If prostate cancer is spotted in time, the risk of impotence is low. So a patient with benign prostate cancer has a high chance of keeping his erection as before. But, you have to wait a few months after the removal before you regain your libido. However, on some people, it can last 2 or 3 years. In this case, doctors may recommend additional treatments. So that the patient can regain his libido before, it is possible to do erectile rehabilitation. It consists of causing erections regularly through supplements such as extra male, injections and suppositories, vacuum pumps or penile implants. If possible, the patient should try to resume sexual activity quickly as soon as the pain disappears. The ideal is to start 4 to 6 weeks after the intervention. Recovery also depends on the preservation of one of the two neurovascular strips during surgery.
Factors that increase the risk of impotence after prostate cancer
People who did not experience erectile problems before surgery may very well regain their erections from before. Age is a major factor in male impotence following prostatectomy. The older the man to be operated on for prostate cancer, the more likely he is to regain his erectile function. Note also the frequency of sexual intercourse and erections. If they are not very significant before the operation, the risk of erectile dysfunction is increased. Most patients regain quality erections 3 years after the operation.
Prepare for possible sexual dysfunction

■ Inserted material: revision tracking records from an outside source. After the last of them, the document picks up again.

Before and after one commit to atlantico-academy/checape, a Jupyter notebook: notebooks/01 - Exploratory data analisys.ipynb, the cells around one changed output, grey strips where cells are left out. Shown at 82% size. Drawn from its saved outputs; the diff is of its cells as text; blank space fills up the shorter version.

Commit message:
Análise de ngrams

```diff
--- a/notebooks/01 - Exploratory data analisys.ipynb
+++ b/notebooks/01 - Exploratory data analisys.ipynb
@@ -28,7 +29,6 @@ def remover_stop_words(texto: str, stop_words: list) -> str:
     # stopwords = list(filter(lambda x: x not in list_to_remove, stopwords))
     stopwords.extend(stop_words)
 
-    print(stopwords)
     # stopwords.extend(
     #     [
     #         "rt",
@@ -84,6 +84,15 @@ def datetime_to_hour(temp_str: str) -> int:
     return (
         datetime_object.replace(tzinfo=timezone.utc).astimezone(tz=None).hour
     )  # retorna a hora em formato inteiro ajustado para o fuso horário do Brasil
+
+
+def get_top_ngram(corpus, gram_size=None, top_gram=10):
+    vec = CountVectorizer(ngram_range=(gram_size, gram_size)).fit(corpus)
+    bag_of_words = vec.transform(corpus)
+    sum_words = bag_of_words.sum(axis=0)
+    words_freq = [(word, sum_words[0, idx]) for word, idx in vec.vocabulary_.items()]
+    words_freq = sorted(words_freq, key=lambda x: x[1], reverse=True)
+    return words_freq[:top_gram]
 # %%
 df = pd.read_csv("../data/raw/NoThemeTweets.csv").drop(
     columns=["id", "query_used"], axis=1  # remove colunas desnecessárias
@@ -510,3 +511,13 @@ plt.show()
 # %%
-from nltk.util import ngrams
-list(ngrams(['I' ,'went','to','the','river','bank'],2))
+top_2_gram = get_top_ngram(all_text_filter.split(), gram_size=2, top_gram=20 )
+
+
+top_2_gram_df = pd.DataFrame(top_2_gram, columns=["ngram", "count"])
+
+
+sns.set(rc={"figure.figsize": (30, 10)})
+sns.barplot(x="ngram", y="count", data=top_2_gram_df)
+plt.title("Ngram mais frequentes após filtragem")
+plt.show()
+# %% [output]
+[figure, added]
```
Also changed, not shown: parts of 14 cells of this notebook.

To better manage stress and anxiety before a prostatectomy, the sick subject must prepare mentally for the risk of erectile dysfunction. Surgeons have an obligation to tell the patient exactly about the possible risks after the operation. They must also specify the treatments necessary to remedy the side effects of the operation and the possibility of support.